■ **HOW TO COMPLETE THIS TASK**:
Copy all lines below that use the word "left".

Source records:
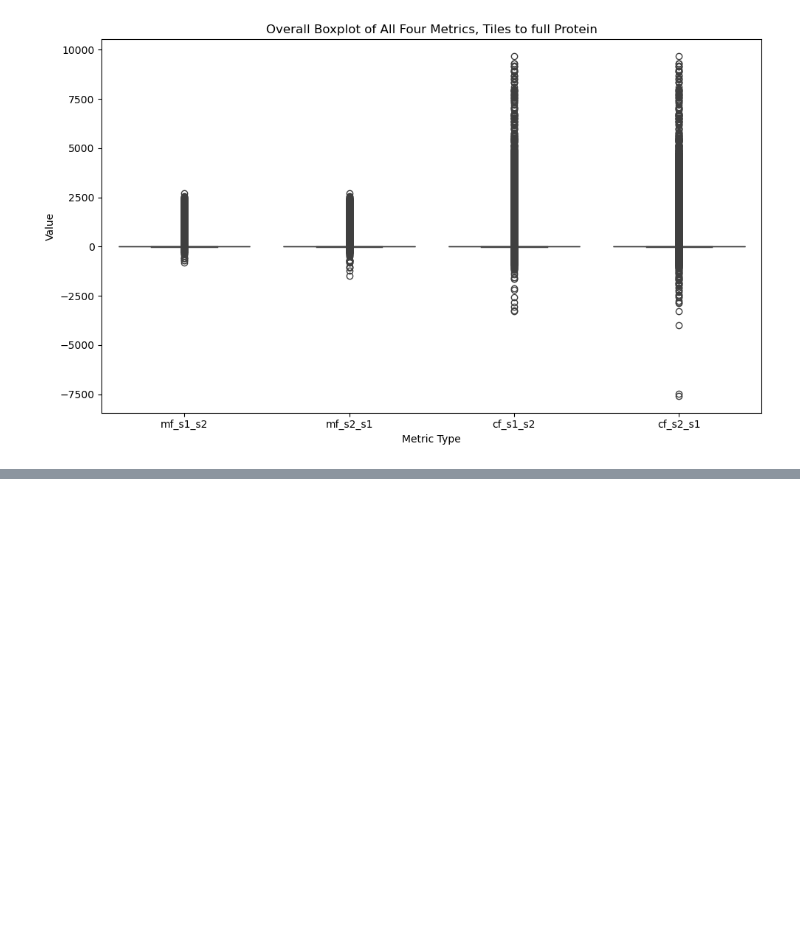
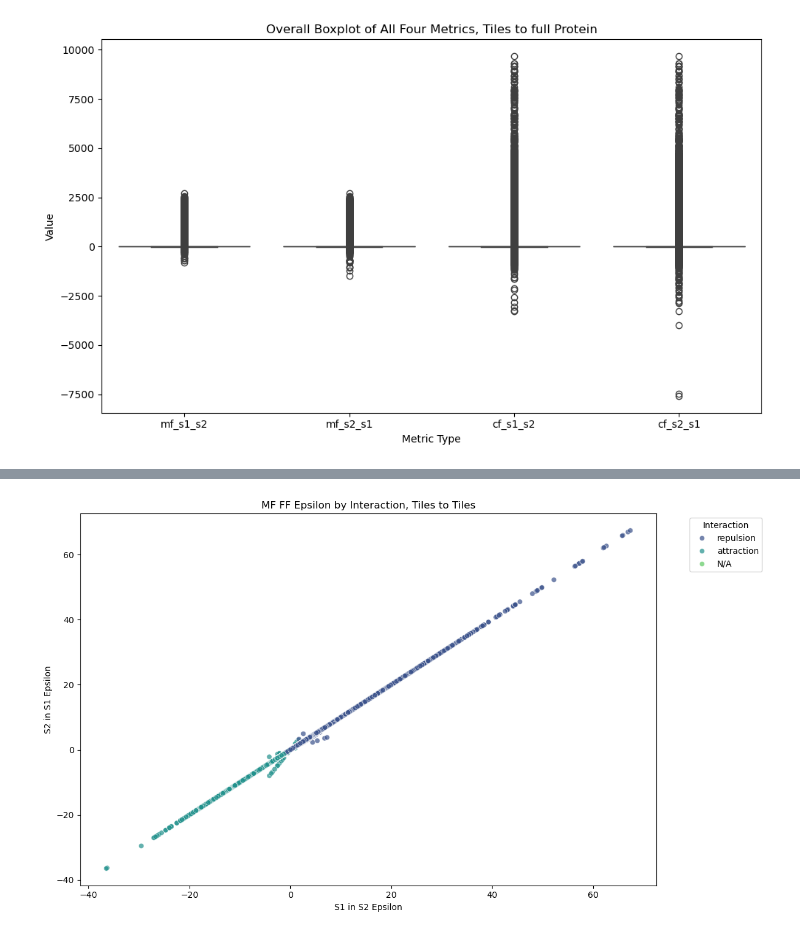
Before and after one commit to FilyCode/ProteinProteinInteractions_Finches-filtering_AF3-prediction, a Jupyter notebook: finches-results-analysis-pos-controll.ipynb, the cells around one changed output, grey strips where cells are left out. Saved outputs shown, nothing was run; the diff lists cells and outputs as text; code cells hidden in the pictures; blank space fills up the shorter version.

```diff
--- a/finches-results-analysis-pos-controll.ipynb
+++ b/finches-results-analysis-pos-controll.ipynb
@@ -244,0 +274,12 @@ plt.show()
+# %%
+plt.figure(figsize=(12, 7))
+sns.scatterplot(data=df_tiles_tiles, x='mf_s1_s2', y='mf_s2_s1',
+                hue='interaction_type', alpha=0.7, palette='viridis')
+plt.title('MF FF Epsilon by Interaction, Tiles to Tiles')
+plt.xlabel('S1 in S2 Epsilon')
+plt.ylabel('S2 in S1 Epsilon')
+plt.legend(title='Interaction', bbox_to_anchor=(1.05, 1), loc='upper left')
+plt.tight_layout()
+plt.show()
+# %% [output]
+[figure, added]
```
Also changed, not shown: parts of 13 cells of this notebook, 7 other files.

■ **RESPONSE**:
Before and after one commit to FilyCode/ProteinProteinInteractions_Finches-filtering_AF3-prediction, a Jupyter notebook: finches-results-analysis-pos-controll.ipynb, the cells around one changed output, grey strips where cells are left out. Saved outputs shown, nothing was run; the diff lists cells and outputs as text; code cells hidden in the pictures; blank space fills up the shorter version.
+plt.legend(title='Interaction', bbox_to_anchor=(1.05, 1), loc='upper left')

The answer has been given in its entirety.